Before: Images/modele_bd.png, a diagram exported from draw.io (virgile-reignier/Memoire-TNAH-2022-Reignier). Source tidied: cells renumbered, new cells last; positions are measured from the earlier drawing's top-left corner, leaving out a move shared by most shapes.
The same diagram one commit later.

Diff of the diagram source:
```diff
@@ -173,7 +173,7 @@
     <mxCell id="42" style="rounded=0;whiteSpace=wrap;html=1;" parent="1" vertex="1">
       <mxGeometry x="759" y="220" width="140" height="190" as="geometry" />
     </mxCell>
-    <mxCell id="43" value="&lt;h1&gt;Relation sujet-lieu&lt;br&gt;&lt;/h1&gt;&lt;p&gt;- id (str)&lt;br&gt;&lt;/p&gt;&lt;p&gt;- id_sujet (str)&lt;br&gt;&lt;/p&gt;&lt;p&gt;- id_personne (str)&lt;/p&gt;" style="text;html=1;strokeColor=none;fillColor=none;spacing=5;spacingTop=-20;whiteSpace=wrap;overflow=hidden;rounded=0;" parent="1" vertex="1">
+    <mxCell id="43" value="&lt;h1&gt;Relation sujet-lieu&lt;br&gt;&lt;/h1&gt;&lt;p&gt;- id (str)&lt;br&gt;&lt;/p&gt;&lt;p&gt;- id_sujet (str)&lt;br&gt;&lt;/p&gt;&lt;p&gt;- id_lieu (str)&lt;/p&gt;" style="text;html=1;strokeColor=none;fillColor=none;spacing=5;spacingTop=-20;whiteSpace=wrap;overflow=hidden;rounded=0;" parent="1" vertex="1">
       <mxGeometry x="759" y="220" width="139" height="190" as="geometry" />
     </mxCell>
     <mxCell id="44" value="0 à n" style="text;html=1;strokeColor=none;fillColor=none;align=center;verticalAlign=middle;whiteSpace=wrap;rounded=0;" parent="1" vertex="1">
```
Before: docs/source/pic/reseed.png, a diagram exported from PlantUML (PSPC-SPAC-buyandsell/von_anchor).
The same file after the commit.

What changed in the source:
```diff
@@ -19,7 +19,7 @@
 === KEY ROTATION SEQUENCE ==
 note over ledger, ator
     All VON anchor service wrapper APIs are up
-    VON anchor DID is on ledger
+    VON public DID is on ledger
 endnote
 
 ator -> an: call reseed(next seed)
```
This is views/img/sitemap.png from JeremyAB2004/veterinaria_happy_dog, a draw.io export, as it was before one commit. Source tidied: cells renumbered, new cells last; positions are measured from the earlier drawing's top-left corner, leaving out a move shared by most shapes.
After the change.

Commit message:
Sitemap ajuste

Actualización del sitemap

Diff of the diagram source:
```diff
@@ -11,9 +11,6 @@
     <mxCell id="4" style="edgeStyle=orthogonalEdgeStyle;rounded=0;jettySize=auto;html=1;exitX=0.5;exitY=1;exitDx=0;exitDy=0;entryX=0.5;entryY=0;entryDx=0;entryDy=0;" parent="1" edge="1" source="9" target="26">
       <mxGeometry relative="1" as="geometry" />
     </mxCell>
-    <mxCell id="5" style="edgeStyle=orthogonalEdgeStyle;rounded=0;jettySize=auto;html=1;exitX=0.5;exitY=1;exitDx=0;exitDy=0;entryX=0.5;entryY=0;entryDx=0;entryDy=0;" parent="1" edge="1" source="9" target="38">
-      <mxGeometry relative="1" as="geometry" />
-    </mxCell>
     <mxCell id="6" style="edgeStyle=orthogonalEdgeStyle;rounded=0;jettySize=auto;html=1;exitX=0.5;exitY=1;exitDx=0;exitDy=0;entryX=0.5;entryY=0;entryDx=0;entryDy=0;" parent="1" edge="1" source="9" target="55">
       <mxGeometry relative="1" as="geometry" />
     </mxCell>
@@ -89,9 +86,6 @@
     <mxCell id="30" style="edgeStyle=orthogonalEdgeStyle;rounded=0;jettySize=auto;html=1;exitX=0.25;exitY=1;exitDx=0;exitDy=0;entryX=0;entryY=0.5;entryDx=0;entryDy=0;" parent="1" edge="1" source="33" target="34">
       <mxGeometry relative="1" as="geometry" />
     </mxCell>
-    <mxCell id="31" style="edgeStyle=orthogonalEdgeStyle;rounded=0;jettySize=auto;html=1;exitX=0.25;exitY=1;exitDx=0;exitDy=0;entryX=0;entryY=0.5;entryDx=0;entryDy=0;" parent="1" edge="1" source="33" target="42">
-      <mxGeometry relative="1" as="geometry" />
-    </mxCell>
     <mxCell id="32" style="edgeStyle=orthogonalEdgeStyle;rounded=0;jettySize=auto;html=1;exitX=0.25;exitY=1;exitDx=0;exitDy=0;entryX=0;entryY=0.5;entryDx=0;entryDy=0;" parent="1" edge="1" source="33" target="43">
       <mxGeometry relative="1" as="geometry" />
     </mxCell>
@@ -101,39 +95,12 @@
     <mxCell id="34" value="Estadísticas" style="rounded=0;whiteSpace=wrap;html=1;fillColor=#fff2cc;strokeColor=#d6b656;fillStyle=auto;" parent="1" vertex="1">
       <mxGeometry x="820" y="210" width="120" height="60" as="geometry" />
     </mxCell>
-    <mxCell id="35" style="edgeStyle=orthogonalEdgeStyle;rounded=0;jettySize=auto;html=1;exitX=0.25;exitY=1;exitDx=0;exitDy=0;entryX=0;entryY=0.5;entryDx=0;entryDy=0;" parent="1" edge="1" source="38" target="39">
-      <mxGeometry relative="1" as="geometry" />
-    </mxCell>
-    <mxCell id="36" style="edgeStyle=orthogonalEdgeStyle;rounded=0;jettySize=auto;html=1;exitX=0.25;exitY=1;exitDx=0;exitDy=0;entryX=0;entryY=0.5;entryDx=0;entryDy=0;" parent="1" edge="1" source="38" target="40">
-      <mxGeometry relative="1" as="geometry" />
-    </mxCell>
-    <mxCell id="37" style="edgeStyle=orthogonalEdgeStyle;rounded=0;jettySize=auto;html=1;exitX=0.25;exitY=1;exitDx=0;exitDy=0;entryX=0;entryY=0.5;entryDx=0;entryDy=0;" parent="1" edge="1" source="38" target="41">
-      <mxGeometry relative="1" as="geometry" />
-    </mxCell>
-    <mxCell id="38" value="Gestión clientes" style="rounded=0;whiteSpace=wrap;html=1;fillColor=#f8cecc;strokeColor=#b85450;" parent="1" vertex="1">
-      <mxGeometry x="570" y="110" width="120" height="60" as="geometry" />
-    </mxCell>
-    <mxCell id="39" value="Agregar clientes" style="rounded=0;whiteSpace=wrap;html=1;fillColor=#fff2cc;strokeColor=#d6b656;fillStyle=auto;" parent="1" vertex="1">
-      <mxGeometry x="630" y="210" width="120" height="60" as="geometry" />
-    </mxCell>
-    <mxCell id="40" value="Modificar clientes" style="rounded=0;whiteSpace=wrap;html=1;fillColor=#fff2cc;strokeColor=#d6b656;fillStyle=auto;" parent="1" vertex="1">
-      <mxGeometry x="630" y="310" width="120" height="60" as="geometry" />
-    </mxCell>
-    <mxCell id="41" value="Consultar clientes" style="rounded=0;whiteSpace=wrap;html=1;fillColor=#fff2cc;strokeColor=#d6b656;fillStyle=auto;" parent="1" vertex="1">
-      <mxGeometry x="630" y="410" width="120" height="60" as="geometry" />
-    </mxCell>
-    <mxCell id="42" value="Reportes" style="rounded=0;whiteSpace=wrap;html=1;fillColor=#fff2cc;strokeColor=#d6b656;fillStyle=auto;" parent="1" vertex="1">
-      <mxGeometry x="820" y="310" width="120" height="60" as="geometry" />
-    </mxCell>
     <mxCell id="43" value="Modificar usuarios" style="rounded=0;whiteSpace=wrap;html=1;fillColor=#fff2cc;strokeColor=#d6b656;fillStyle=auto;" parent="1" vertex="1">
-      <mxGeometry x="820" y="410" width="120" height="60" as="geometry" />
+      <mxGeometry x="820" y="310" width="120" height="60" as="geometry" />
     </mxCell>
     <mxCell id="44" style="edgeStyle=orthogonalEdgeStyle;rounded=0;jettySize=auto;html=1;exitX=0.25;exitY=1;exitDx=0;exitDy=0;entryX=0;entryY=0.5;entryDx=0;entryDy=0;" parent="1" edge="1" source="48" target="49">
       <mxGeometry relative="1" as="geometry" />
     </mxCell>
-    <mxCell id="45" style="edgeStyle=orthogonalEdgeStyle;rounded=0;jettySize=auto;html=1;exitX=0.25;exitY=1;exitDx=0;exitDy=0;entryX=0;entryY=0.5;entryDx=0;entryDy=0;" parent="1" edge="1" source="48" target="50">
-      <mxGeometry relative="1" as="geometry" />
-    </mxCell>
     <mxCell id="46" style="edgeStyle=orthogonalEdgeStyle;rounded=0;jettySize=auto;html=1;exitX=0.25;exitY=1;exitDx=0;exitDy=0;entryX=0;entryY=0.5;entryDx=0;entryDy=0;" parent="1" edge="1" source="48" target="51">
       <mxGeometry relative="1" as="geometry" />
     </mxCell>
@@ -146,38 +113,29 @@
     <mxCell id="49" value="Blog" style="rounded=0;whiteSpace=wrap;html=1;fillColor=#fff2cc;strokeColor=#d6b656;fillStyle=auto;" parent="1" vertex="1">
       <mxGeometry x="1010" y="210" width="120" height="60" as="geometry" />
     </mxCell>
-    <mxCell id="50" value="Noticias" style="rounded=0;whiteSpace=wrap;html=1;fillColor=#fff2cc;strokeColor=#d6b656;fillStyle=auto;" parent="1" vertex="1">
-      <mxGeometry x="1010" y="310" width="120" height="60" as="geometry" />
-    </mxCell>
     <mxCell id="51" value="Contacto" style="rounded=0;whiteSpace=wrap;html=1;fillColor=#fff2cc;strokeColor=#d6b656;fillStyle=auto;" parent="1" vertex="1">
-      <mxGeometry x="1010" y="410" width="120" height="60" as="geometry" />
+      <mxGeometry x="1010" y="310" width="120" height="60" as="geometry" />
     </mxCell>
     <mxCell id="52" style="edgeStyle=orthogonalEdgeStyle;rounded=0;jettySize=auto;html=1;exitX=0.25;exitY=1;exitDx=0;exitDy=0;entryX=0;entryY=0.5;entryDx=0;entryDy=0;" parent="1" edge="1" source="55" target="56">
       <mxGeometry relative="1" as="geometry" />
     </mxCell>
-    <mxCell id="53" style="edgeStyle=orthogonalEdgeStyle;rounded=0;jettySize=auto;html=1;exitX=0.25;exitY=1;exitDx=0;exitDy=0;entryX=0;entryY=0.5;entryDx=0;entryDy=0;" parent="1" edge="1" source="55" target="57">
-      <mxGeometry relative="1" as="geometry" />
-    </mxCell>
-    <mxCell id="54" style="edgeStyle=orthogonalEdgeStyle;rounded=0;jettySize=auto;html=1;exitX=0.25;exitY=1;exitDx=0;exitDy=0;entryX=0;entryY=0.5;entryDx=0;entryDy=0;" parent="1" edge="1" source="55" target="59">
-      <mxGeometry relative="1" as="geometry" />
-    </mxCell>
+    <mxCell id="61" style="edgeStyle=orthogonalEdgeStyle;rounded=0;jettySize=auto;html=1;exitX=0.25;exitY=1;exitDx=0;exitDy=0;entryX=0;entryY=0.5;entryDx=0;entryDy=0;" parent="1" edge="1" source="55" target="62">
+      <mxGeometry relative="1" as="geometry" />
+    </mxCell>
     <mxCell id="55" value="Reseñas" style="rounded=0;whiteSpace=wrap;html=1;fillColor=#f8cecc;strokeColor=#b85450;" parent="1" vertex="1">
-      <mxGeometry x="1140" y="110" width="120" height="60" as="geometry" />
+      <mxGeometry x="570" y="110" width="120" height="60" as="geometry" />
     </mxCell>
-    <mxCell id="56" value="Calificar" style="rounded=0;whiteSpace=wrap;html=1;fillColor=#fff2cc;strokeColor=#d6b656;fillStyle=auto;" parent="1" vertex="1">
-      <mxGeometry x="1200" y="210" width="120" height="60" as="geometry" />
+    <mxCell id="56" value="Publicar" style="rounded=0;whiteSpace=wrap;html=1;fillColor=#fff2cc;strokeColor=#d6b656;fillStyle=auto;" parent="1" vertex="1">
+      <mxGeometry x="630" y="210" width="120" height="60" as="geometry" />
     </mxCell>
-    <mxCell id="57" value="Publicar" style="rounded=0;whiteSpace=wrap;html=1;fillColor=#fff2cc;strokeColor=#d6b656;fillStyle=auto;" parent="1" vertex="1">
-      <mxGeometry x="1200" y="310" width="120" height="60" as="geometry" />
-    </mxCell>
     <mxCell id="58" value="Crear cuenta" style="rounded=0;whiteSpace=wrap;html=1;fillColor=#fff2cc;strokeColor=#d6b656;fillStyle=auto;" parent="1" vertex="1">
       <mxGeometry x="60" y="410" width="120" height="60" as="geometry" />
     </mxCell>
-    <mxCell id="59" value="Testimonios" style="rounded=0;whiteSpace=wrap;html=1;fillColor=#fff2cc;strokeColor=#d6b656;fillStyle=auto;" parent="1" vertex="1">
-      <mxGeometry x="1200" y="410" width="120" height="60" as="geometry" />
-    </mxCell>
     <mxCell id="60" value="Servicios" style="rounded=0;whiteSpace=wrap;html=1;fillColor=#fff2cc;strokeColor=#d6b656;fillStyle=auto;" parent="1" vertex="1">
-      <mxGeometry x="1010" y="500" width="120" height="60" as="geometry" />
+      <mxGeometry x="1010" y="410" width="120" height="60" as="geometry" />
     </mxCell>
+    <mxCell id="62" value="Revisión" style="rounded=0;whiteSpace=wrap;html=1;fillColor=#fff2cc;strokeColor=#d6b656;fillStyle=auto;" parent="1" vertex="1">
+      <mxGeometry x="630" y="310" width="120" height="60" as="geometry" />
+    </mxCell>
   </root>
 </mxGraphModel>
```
•••
PROBLEM STATEMENT: I'd like the number of lines in the listing above that contain the string "diagram", and only the number.

EXERCISE RESPONSE: 5